kingdom - in taxonomy, the highest ranked category in the taxonomic hierarchy. All organisms are classified into one of five kingdoms: Monera (the prokarytic Kingdom. Includes archaebacteria, eubacteria and cyanobacteria); Protista (unicellular eukaryotes); Fungi (yeasts and mushrooms); Plantae (plants); and Animalia (animals). Some scientists recognize slightly different classification schemes

kinocilium - a minute short cellular hair-like process (microvillus) responsible for locomotion in motile unicellular organisms, or in higher forms, generates a current of fluid

knee root - an aerial root of a mangrove that emerges from the ground then loops back in. It is also called a peg root. It is not clear whether knee roots have a role in respiration

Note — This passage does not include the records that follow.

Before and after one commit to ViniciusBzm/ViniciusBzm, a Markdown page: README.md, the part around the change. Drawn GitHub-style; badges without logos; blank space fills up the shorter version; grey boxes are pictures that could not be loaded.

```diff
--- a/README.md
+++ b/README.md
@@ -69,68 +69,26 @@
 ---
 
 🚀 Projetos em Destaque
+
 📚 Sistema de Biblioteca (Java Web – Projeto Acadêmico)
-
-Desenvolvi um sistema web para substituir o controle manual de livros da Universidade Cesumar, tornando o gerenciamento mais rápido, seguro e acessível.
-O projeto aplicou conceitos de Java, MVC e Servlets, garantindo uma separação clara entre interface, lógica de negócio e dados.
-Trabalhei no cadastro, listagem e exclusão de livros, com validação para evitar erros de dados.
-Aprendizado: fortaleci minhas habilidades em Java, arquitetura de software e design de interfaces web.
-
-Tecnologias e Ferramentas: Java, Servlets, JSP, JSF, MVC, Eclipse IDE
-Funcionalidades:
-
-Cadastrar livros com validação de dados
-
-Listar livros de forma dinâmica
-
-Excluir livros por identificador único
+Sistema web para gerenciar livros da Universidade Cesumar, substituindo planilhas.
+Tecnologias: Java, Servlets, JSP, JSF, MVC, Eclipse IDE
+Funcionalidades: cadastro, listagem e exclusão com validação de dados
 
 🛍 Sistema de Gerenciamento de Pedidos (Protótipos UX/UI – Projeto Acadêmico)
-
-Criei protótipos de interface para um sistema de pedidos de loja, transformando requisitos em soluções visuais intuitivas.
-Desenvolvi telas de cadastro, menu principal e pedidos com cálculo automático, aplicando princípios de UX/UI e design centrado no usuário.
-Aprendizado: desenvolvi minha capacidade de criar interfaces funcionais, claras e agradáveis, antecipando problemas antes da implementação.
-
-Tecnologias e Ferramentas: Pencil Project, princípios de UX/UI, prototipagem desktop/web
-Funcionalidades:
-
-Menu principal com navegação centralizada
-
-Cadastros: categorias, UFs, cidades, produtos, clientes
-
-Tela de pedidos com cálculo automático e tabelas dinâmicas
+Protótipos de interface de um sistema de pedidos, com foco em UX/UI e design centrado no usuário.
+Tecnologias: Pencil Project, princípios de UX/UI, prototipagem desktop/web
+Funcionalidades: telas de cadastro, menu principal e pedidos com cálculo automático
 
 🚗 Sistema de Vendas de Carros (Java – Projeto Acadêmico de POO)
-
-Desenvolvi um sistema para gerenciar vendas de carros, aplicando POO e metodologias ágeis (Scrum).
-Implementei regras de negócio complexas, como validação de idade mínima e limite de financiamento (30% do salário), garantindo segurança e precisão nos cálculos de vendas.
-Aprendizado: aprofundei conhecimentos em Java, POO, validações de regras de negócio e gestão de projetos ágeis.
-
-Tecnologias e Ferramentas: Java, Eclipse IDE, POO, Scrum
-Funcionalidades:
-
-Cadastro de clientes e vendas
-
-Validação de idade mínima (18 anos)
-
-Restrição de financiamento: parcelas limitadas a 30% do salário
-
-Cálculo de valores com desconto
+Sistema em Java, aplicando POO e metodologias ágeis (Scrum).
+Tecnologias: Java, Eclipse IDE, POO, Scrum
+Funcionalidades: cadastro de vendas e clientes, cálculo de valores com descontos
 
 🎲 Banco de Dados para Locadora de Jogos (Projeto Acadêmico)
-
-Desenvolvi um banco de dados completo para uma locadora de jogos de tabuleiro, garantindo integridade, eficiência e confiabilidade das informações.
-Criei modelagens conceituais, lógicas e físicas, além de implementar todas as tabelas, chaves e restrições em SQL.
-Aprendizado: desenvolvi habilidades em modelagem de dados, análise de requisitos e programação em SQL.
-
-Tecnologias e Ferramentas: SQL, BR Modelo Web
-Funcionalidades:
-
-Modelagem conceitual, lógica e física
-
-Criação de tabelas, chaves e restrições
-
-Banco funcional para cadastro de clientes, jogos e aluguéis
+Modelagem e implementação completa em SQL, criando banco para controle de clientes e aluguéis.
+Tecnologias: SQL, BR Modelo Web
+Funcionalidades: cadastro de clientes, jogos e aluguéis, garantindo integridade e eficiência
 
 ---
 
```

knob - a projecting structure on the reef margin or reef front wherein the upper surface flares outward, giving the surface a greater diameter then the basal section

knoll - a small reef within the lagoon or on shallow shelves

knot - The unit of speed used in navigation that is equal to 1 nautical mile (6,076.115 ft or 1,852 m) per hour

Koch's Postulates - a set of criteria for judging whether a given bacterium is the cause of a given disease; a useful benchmark in judging whether there is a cause-and-effect relationship between a bacteria (or any other type of microorganism) and a clinical disease. The postulates are as follow: The bacteria must be present in every case of the disease; The bacteria must be isolated from the host with the disease and grown in pure culture; The specific disease must be reproduced when a pure culture of the bacteria is inoculated into a healthy susceptible host; The bacteria must be recoverable from the experimentally infected host

Krebs cycle - a series of enzymatic reactions in mitochondria involving oxidative metabolism of acetyl compounds to produce high-energy phosphate compounds that are the source of cellular energy ; also known as the tricarboxylic acid (TCA) cycle and as the citric acid cycle

Aerial image of Kure Atoll; Hawaiian monk seals

Photos: (Left) The Kure Atoll Reserve Preservation Area includes approximately 17 square nautical miles (57 square kilometers) of submerged coral reef habitats; (Right) An endangered Hawaiian monk seal and her pup. (Photos: NOAA)

Kure Atoll - the most remote of the Northwestern Hawaiian Islands, and the northern-most coral atoll in the world, located at the extreme northwest end of the Hawaiian archipelago. The atoll has almost 80,000 acres of coral reef habitat with 28 species of stony corals so far documented. Kure Atoll is an important pupping and resting area for Hawaiian Monk seals. The island is also a nesting area for smany species of sea birds, and a wintering area for a variety of migratory bird species from North America and Asia